# What needs to be done
The result should be the line with "To fix: implement" followed by every remaining line of the entries, each reproduced exactly, with nothing else.

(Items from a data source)
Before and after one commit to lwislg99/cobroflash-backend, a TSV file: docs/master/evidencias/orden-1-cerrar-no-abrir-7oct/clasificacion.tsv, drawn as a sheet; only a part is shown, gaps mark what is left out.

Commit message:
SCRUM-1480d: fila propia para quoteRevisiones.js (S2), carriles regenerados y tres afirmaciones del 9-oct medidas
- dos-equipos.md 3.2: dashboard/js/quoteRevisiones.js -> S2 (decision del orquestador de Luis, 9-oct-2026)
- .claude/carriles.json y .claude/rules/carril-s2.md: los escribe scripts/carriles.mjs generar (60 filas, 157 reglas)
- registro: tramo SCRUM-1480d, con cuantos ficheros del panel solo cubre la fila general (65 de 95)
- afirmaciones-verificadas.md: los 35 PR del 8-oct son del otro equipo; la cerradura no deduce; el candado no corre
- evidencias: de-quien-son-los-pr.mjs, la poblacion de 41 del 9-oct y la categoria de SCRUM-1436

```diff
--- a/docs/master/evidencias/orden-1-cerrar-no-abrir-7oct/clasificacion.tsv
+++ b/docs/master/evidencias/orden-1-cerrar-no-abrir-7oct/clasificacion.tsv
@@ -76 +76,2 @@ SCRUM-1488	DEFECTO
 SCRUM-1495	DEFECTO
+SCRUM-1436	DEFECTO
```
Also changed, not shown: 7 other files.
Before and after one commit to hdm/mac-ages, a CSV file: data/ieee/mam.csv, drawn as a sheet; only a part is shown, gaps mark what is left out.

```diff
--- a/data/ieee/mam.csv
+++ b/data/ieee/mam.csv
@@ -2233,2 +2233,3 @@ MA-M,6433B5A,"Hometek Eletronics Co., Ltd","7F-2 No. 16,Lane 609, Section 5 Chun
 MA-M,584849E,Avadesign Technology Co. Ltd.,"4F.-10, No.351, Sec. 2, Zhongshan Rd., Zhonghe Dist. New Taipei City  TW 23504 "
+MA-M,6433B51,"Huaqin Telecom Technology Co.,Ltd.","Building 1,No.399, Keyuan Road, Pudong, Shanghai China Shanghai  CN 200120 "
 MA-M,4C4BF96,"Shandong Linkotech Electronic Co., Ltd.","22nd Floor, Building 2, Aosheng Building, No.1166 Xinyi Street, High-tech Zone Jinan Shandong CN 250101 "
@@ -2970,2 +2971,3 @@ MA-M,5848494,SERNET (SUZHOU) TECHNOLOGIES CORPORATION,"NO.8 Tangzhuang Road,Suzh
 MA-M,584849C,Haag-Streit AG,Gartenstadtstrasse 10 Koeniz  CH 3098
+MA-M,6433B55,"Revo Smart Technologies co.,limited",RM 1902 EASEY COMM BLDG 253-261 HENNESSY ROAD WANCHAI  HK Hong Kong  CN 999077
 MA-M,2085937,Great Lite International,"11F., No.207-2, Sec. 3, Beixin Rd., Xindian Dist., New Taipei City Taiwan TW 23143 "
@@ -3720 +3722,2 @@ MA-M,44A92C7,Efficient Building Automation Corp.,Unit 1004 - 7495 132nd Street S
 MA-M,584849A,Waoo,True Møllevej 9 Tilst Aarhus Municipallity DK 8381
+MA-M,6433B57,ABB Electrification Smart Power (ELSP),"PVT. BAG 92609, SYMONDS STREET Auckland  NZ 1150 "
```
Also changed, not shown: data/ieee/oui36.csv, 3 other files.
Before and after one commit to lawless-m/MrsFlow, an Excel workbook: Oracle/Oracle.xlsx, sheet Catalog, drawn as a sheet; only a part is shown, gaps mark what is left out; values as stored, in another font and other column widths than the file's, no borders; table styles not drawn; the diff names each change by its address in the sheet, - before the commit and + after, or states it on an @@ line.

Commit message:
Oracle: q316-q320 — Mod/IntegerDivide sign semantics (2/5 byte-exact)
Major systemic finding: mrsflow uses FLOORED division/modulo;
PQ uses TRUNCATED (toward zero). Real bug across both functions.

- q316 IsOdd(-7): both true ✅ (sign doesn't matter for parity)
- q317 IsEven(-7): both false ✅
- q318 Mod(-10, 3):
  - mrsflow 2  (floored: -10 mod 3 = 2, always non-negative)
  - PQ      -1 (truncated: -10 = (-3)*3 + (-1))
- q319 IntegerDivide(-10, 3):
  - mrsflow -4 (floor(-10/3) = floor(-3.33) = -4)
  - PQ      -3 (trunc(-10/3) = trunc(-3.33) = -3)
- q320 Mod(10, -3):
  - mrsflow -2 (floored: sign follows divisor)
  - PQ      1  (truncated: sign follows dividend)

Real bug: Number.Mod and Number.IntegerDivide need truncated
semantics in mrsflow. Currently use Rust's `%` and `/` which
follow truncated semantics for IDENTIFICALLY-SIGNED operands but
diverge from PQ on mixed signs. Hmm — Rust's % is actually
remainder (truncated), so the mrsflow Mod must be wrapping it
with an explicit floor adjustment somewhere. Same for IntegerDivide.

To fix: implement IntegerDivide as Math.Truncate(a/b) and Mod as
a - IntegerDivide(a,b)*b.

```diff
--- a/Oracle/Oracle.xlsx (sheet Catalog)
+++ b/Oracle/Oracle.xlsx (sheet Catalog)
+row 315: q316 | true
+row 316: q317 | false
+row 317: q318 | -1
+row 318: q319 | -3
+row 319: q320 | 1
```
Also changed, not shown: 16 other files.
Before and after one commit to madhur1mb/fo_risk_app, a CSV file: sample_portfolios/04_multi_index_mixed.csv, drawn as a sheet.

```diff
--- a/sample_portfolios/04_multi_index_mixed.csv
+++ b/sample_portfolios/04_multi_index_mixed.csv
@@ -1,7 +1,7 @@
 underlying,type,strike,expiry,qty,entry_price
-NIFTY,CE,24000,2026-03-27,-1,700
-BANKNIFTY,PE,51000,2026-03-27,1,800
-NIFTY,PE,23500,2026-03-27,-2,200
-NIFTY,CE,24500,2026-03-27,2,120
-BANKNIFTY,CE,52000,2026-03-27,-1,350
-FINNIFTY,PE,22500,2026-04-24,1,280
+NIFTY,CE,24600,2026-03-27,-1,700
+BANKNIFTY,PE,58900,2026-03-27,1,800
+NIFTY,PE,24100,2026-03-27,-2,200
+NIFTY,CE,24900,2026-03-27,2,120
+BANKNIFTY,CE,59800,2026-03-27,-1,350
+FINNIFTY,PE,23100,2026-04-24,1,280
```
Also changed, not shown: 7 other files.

# Result of the task
To fix: implement IntegerDivide as Math.Truncate(a/b) and Mod as
a - IntegerDivide(a,b)*b.

```diff
--- a/Oracle/Oracle.xlsx (sheet Catalog)
+++ b/Oracle/Oracle.xlsx (sheet Catalog)
+row 315: q316 | true
+row 316: q317 | false
+row 317: q318 | -1
+row 318: q319 | -3
+row 319: q320 | 1
```
Also changed, not shown: 16 other files.
Before and after one commit to madhur1mb/fo_risk_app, a CSV file: sample_portfolios/04_multi_index_mixed.csv, drawn as a sheet.

```diff
--- a/sample_portfolios/04_multi_index_mixed.csv
+++ b/sample_portfolios/04_multi_index_mixed.csv
@@ -1,7 +1,7 @@
 underlying,type,strike,expiry,qty,entry_price
-NIFTY,CE,24000,2026-03-27,-1,700
-BANKNIFTY,PE,51000,2026-03-27,1,800
-NIFTY,PE,23500,2026-03-27,-2,200
-NIFTY,CE,24500,2026-03-27,2,120
-BANKNIFTY,CE,52000,2026-03-27,-1,350
-FINNIFTY,PE,22500,2026-04-24,1,280
+NIFTY,CE,24600,2026-03-27,-1,700
+BANKNIFTY,PE,58900,2026-03-27,1,800
+NIFTY,PE,24100,2026-03-27,-2,200
+NIFTY,CE,24900,2026-03-27,2,120
+BANKNIFTY,CE,59800,2026-03-27,-1,350
+FINNIFTY,PE,23100,2026-04-24,1,280
```
Also changed, not shown: 7 other files.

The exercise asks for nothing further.